Merry Christmas, Now Go Get Me Some Leads

I was just catching up on the lead-gen blogosphere and read a great article from my boy Mike Damphousse on getting leads during the holidays. I know you’re hearing right now from your people working the phones, “No one’s picking up their phones.” I’m not completely oblivious; there are less people in the office right now.  However, there are some important things to remember about holiday lead gen:

  1. The first week in January isn’t much better. This is for a different reason; it’s CRAZY when the new year starts. If the sales (inside, appointment setters, etc.) are wigging out now, think about the beginning of January when everyone’s hair is on fire.
  2. 2010 planning either happened or is still happening. If you haven’t converted leads, you need to right away.
  3. People who are in the office may be more open to chat. It’s slow, so you may have a more  captive audience. This is key.
  4. You’re paying to have people working the phones. Use them!

So, here’s the problem: your connect rate is your conversion rate and your guys are dialing like crazy and no one is answering. That hurts, I know. We just ran a Connect and Sell session and got zilch. (For reference: we average 20 connects per session on it.)

If connect quality is up (the people you will speak to may be more engaged) and connect quantity is down, marketing can help solve this problem.

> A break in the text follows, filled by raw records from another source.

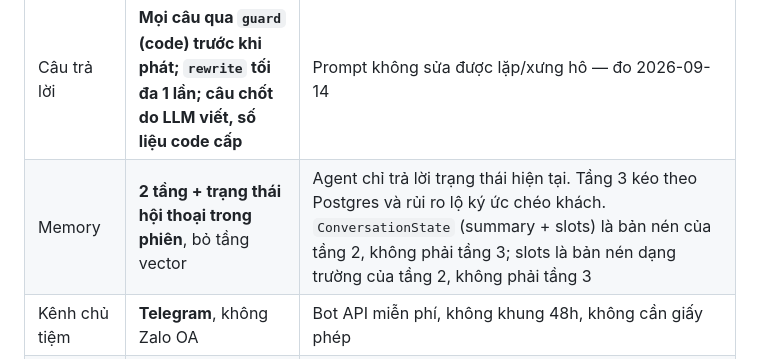
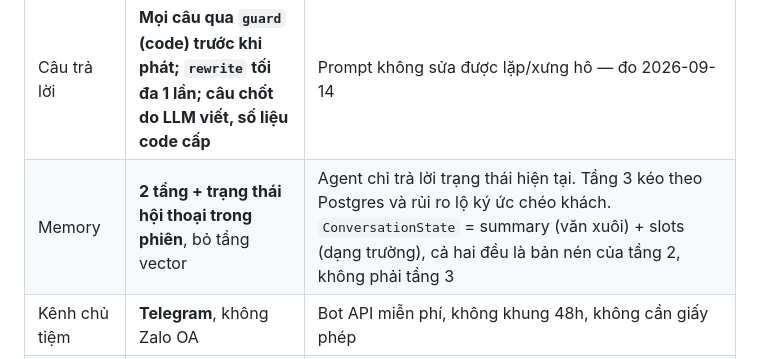
Before and after one commit to BuiHenry1404/salona-booking, a Markdown page: CONTEXT.md, the part around the change. Drawn GitHub-style.

```diff
--- a/CONTEXT.md
+++ b/CONTEXT.md
@@ -39,7 +39,7 @@ phá**. Chi tiết nằm ở file khác, đã ghi kèm từng mục.
 | Agent | **LangGraph**, không AutoGen | Cần subagent + định tuyến tường minh |
 | Ghi lịch | **Agent không có tool ghi, cũng không hủy ngay** | `propose_appointment` giữ chỗ, `cancel_appointment` giữ ý hủy; node `confirm` mới ghi/hủy khi khách "ừ". Giá trị lấy từ DB, không từ chuỗi model gõ lại |
 | Câu trả lời | **Mọi câu qua `guard` (code) trước khi phát; `rewrite` tối đa 1 lần; câu chốt do LLM viết, số liệu code cấp** | Prompt không sửa được lặp/xưng hô — đo 2026-09-14 |
-| Memory | **2 tầng + trạng thái hội thoại trong phiên**, bỏ tầng vector | Agent chỉ trả lời trạng thái hiện tại. Tầng 3 kéo theo Postgres và rủi ro lộ ký ức chéo khách. `ConversationState` (summary + slots) là bản nén của tầng 2, không phải tầng 3; slots là bản nén dạng trường của tầng 2, không phải tầng 3 |
+| Memory | **2 tầng + trạng thái hội thoại trong phiên**, bỏ tầng vector | Agent chỉ trả lời trạng thái hiện tại. Tầng 3 kéo theo Postgres và rủi ro lộ ký ức chéo khách. `ConversationState` = summary (văn xuôi) + slots (dạng trường), cả hai đều là bản nén của tầng 2, không phải tầng 3 |
 | Kênh chủ tiệm | **Telegram**, không Zalo OA | Bot API miễn phí, không khung 48h, không cần giấy phép |
 | Bot Telegram | **Không có AI**, 4 nút | Tất định, không tốn token, test không cần LLM |
 | Số worker | **Đúng 1** | Telegram chỉ cho một `getUpdates` mỗi token → mỗi lần deploy đều downtime |
```
Also changed, not shown: NOTE.md (+1 -1 lines).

What you don’t want is for sales to just dial for dollars; instead you want to provide them with the intelligence to call the right people.

Who should they call?

  1. Download = Call them: People do download from home, but they don’t download from vacation.  Instead of piling through leads generated over the last month, only work on recent downloads.  Think about this type of buyer: He or she finally has time to research, and more importantly, he or she is working.
  2. Web site Activity = Call them: Marketing automation can help you here. Remember, one of things you want to do is get sales working on the right thing.  Leaving voice mails for out-of-office prospects is not one of them. You need the functionality to tell sales “this guy is working and BTW, currently checking out your solutions.”
  3. Email: Many people shut email down because they don’t get the type of big responses they get during non-holiday times.  Instead, turn it on, and even the five to 10 people you get to react will help sales calling people who are working.
  4. Lower your scores: If you do use marketing automation,  have dedicated phone resources and aren’t connecting as much, then don’t wait until they hit your steady-state “this guy is ready for sales to call” scores.  In the holiday season, download and Web site activity should trigger a call.

Happy hunting.

Craig Rosenberg is the Funnelholic. He loves sales, marketing, and things that drive revenue. Follow him on Google+ or Twitter

  • I completely agree with your thoughts and this is the time to reach out simply because no one out there is doing it. In this new economy, there is no such thing as holidays- everyone is connected all the time. This is the second time in the past week where there has been major Blackberry outages- why? Because everyone is online while they’re waiting in line- catch them:)
    Happy Holidays

  • This strategy leads to burn out for sales people. It’s akin to, “you’re not rowing fast enough so I’m going to whip you more”. It’s as if you’re aware of the situation but haven’t taken advantage of that awareness to create better results.

    There are other strategies and tactics that marketing can employ that can generate leads which inside and outside sales can take advantage of in the new year.

    Your insights and opinions in this current issue of your blog are intellectually lazy and doesn’t provide those of us in sales and marketing the depth of critical thinking that is crucial to our success.

    Companies prepare for the end of year when people leave their office to celebrate Christmas and the new year. It’s not like this never happened before so instead of engaging in a tactic that yields little results, plan to do something that provides a better return on results.

    To do the same thing every year and expect different results is insane.

  • Jon, I think you’re missing the boat. What Craig is saying is during these perceived slow times, adjust slightly, and take advantage of the situation. Any sales person that feels whipped is not doing their job properly. Whipping is not a sales tactic, and I don’t think Craig was going there at all. He’s talking about thinking smarter and benefiting by it.

    Years ago, I remember a VP of sales telling me “take the last two weeks off, if you aren’t already in contract stage, you’ll never close a deal.” How wrong he was. I had 3 deals resurrect themselves in the past two weeks because prospects are shifting gears. A shift in gears gives you time to re-insert yourself into the situation.

    But if you want to take the rest of the year off – 3 good selling days – go right ahead. Give the critical thinking a break.

    For those of you that are going to wake up on Monday ready to roll – go get em! Personally, I’ll be phone-side with red-lined contract edits on my screen.